> _ASSIGNED TASK_: What lines of the listing include the string "private"? Show them all.

> _DATASET ENTRIES_:

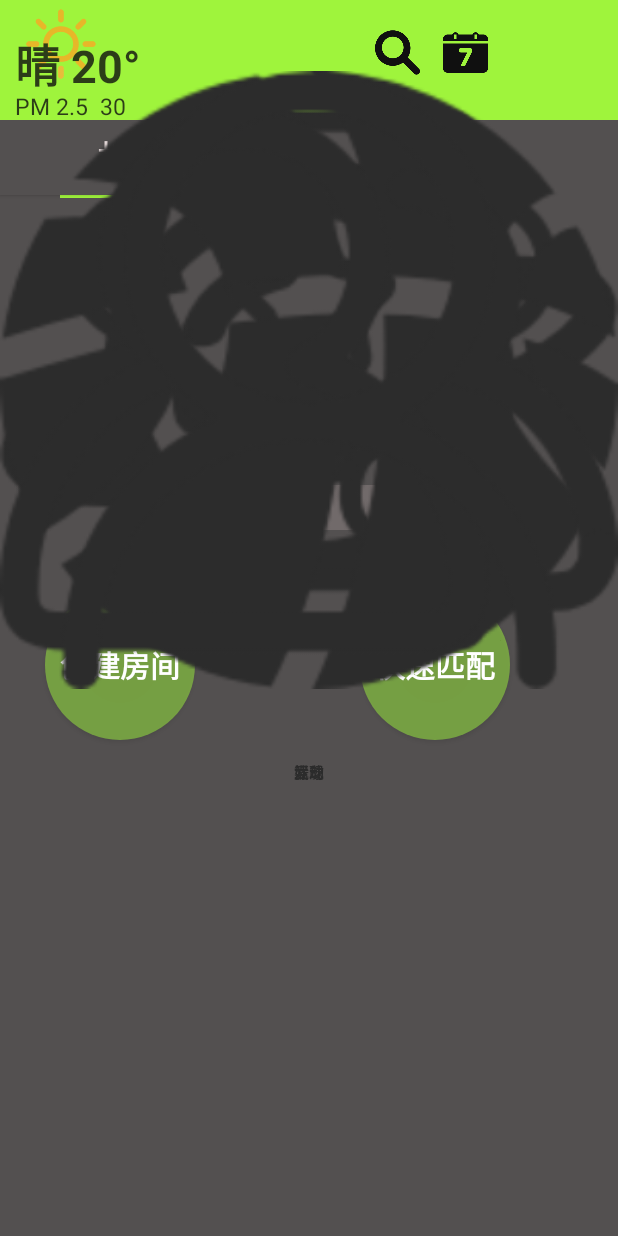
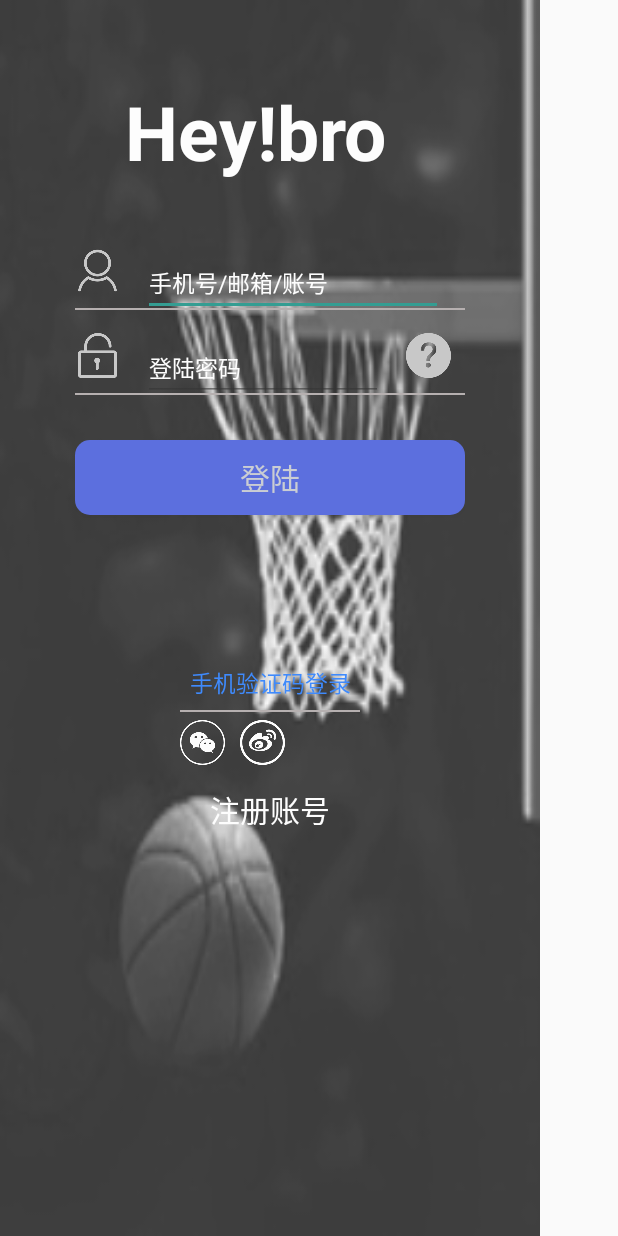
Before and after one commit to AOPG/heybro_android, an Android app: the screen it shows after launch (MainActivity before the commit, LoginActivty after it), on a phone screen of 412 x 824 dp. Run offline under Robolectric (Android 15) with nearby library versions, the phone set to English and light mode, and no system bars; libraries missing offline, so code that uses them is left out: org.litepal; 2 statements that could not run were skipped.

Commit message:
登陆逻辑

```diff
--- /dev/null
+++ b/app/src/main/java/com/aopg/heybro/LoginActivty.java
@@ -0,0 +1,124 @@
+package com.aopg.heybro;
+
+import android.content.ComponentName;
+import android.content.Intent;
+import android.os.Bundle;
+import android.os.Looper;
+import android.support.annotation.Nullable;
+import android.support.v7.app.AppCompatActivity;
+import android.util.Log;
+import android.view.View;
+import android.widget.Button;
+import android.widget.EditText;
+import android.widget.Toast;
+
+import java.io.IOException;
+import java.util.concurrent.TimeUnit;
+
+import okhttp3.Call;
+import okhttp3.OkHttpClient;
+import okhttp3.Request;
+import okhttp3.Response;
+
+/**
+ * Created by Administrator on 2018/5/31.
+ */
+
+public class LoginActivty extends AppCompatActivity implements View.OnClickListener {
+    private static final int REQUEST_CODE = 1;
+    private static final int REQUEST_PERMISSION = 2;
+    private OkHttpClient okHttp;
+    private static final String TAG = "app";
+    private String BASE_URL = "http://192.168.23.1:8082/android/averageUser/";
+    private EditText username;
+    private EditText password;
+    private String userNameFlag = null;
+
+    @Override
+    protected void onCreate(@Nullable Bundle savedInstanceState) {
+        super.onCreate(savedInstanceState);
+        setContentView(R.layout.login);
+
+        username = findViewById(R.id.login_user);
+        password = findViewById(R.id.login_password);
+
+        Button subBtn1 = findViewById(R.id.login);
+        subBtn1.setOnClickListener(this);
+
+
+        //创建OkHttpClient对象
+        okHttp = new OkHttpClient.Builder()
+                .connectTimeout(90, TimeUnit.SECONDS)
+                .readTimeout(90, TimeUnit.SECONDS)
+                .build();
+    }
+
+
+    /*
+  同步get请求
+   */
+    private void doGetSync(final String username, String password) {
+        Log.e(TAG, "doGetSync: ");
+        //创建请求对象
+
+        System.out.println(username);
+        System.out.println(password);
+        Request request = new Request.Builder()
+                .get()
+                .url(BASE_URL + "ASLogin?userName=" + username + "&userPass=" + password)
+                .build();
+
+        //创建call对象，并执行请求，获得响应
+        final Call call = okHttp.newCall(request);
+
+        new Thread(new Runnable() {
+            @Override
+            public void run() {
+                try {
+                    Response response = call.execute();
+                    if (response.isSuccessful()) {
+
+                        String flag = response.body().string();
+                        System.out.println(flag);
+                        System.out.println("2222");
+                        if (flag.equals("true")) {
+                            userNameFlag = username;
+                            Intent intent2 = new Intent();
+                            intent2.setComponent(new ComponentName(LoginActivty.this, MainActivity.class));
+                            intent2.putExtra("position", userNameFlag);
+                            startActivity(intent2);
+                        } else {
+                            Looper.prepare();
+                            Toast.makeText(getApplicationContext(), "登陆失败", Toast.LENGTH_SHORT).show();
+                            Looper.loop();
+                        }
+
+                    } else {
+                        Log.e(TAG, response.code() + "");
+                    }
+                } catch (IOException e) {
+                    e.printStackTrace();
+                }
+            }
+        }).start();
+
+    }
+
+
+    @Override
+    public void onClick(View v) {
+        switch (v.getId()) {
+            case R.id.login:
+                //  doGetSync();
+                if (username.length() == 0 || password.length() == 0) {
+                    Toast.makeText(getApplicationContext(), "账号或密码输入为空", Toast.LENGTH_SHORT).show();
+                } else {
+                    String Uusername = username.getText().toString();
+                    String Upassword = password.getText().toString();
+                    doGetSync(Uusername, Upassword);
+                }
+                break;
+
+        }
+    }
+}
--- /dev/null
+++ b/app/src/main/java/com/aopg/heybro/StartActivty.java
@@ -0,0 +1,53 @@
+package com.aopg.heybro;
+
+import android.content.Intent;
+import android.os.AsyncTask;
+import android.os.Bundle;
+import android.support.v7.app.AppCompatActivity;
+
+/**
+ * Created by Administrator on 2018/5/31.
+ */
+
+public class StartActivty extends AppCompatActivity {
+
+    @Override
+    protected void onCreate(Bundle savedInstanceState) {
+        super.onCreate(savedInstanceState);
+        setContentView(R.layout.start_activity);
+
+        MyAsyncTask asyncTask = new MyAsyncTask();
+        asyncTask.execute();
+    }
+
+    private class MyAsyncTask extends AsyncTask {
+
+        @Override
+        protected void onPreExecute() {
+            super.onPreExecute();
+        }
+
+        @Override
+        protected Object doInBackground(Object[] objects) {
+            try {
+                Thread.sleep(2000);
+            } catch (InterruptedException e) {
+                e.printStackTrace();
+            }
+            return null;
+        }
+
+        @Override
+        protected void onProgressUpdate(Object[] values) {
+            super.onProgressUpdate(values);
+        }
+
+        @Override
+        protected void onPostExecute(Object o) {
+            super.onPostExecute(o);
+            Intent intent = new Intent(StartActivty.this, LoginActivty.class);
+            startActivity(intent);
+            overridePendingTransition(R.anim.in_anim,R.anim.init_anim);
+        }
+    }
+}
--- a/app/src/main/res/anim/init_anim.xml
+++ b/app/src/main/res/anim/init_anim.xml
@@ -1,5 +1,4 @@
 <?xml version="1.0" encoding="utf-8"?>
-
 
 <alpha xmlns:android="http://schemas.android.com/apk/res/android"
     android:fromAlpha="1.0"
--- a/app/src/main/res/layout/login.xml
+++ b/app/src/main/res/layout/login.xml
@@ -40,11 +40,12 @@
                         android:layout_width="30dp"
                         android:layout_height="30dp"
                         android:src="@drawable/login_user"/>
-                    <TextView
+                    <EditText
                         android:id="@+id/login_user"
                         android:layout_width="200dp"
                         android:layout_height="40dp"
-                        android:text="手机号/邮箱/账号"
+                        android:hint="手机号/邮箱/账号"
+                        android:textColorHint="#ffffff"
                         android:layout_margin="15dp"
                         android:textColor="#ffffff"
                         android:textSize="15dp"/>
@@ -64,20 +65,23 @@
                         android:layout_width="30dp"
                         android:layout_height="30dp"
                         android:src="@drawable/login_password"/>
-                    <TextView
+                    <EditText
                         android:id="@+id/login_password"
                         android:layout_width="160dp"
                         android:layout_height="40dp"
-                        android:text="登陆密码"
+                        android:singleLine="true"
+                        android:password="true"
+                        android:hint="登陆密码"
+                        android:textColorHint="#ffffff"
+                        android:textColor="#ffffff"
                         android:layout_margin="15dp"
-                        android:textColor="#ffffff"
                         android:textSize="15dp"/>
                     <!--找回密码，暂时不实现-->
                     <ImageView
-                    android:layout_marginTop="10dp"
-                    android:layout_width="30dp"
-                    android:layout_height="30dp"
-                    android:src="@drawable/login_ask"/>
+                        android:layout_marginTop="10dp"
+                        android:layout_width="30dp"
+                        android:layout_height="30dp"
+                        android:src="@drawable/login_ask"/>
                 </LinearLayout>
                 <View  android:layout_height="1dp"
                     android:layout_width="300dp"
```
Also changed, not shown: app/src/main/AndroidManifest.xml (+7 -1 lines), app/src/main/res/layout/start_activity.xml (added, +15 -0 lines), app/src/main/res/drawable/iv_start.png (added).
...
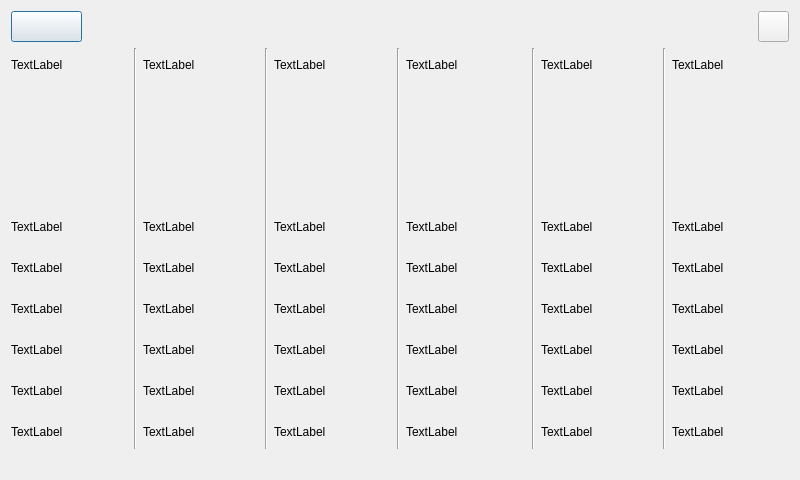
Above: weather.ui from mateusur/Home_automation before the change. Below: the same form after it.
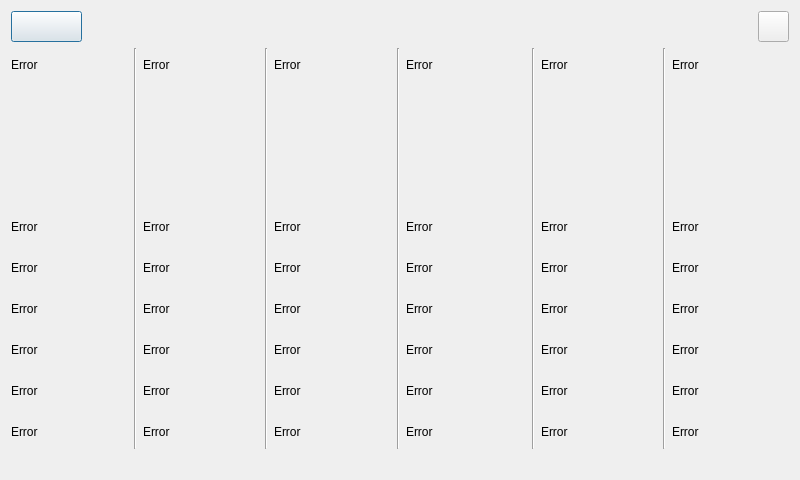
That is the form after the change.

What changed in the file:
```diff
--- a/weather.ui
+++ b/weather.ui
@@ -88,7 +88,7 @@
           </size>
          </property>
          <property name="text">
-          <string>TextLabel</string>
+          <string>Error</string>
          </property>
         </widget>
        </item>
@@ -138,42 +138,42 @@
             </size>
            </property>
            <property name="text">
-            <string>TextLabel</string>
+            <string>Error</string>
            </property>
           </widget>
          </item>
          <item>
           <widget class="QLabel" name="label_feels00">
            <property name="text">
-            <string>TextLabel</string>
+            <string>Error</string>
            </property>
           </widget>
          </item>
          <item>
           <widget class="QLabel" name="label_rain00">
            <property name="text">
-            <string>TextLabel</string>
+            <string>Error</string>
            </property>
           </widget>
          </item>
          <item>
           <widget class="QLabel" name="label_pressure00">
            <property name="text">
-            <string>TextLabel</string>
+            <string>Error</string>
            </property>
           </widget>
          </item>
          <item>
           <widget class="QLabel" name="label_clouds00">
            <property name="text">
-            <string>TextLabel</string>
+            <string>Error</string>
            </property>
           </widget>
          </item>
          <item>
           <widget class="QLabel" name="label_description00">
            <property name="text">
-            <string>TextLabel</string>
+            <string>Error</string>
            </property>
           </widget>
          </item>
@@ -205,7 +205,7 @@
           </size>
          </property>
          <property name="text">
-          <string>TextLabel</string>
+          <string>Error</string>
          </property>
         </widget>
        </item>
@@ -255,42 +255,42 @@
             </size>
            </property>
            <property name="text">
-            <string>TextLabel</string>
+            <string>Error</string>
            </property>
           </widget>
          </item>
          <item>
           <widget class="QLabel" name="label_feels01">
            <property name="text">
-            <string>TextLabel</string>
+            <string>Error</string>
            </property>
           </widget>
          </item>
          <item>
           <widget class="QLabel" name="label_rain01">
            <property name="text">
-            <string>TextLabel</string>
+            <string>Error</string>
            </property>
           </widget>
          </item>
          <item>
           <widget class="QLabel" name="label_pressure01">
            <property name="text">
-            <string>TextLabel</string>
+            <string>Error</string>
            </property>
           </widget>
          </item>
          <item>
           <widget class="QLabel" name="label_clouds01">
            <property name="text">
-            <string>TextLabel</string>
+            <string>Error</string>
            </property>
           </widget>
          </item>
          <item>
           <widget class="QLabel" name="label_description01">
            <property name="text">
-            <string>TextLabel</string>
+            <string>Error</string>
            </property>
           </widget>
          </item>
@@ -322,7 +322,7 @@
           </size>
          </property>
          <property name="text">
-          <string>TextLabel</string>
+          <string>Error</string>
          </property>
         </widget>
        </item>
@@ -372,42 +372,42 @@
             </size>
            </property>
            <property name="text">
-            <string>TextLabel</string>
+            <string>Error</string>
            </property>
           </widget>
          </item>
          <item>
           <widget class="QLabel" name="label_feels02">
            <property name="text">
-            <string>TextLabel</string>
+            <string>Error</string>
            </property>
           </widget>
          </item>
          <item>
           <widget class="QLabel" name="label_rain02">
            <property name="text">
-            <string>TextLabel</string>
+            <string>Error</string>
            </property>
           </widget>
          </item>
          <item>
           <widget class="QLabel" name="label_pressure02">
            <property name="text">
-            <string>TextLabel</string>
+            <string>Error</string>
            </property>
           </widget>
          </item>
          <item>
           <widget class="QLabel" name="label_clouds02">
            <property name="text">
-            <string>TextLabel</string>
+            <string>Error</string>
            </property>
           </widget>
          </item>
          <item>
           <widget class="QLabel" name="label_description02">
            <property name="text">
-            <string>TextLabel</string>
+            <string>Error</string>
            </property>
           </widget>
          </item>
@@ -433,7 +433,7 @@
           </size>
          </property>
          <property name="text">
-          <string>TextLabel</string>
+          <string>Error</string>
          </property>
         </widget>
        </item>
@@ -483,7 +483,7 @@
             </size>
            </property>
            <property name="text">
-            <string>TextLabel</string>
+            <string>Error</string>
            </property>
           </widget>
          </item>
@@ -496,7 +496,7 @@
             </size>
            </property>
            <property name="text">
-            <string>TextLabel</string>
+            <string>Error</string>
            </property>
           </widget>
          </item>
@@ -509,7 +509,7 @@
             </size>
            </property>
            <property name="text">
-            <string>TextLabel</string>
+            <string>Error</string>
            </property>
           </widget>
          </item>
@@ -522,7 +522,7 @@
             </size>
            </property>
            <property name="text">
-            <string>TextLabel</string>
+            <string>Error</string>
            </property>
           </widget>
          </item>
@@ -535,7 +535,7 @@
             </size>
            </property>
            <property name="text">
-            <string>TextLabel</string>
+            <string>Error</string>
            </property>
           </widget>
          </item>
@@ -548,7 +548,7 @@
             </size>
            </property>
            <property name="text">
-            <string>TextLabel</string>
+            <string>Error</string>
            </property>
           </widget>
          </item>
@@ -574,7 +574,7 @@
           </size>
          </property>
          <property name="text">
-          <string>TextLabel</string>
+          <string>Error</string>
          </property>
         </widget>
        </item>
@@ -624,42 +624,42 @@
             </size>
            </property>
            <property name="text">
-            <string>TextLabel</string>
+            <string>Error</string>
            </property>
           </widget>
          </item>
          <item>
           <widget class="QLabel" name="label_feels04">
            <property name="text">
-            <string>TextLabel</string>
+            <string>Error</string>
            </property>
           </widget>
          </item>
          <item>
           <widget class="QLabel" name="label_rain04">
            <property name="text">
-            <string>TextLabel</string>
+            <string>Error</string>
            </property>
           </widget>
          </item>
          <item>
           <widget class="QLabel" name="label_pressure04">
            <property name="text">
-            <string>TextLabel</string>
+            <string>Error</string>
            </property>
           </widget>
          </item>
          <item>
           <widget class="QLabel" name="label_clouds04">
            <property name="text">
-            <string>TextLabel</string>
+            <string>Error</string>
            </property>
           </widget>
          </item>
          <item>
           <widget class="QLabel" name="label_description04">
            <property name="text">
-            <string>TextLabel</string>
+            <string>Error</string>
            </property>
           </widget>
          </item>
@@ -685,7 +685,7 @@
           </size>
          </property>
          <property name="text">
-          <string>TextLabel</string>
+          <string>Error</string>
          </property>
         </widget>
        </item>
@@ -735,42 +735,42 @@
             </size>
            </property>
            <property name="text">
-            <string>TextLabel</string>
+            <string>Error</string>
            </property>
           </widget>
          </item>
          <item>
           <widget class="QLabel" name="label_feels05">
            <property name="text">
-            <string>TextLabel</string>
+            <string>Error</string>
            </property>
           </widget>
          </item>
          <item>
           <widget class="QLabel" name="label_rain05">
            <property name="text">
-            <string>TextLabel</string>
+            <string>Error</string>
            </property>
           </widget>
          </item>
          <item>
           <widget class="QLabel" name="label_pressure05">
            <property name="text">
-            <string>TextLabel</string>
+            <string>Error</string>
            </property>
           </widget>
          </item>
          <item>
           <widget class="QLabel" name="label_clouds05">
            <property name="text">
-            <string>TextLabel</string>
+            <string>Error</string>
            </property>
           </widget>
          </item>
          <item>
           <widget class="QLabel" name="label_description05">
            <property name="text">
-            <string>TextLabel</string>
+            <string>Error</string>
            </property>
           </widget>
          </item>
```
--
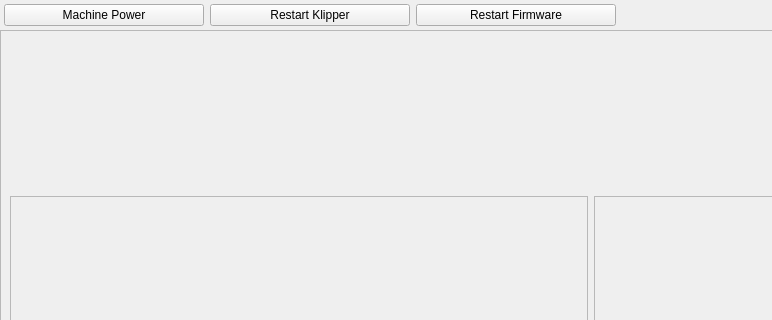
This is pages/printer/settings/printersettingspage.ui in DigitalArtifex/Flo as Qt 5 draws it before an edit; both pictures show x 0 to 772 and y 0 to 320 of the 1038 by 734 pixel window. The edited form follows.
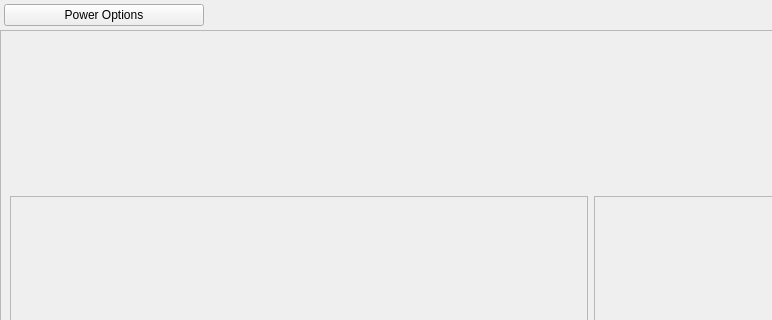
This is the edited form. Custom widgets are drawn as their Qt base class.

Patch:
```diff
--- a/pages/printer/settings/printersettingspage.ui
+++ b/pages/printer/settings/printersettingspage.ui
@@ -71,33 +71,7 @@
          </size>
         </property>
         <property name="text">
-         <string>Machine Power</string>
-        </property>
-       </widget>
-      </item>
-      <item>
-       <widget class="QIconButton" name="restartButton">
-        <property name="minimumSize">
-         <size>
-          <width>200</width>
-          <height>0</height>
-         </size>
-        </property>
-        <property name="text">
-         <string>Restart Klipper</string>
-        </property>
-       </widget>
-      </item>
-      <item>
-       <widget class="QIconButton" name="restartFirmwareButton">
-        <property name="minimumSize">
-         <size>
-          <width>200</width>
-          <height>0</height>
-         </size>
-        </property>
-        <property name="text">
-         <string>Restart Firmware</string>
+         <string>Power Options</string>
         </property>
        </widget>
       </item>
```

> _FINISHED TASK_:
+    private static final int REQUEST_CODE = 1;
+    private static final int REQUEST_PERMISSION = 2;
+    private OkHttpClient okHttp;
+    private static final String TAG = "app";
+    private String BASE_URL = "http://192.168.23.1:8082/android/averageUser/";
+    private EditText username;
+    private EditText password;
+    private String userNameFlag = null;
+    private void doGetSync(final String username, String password) {
+    private class MyAsyncTask extends AsyncTask {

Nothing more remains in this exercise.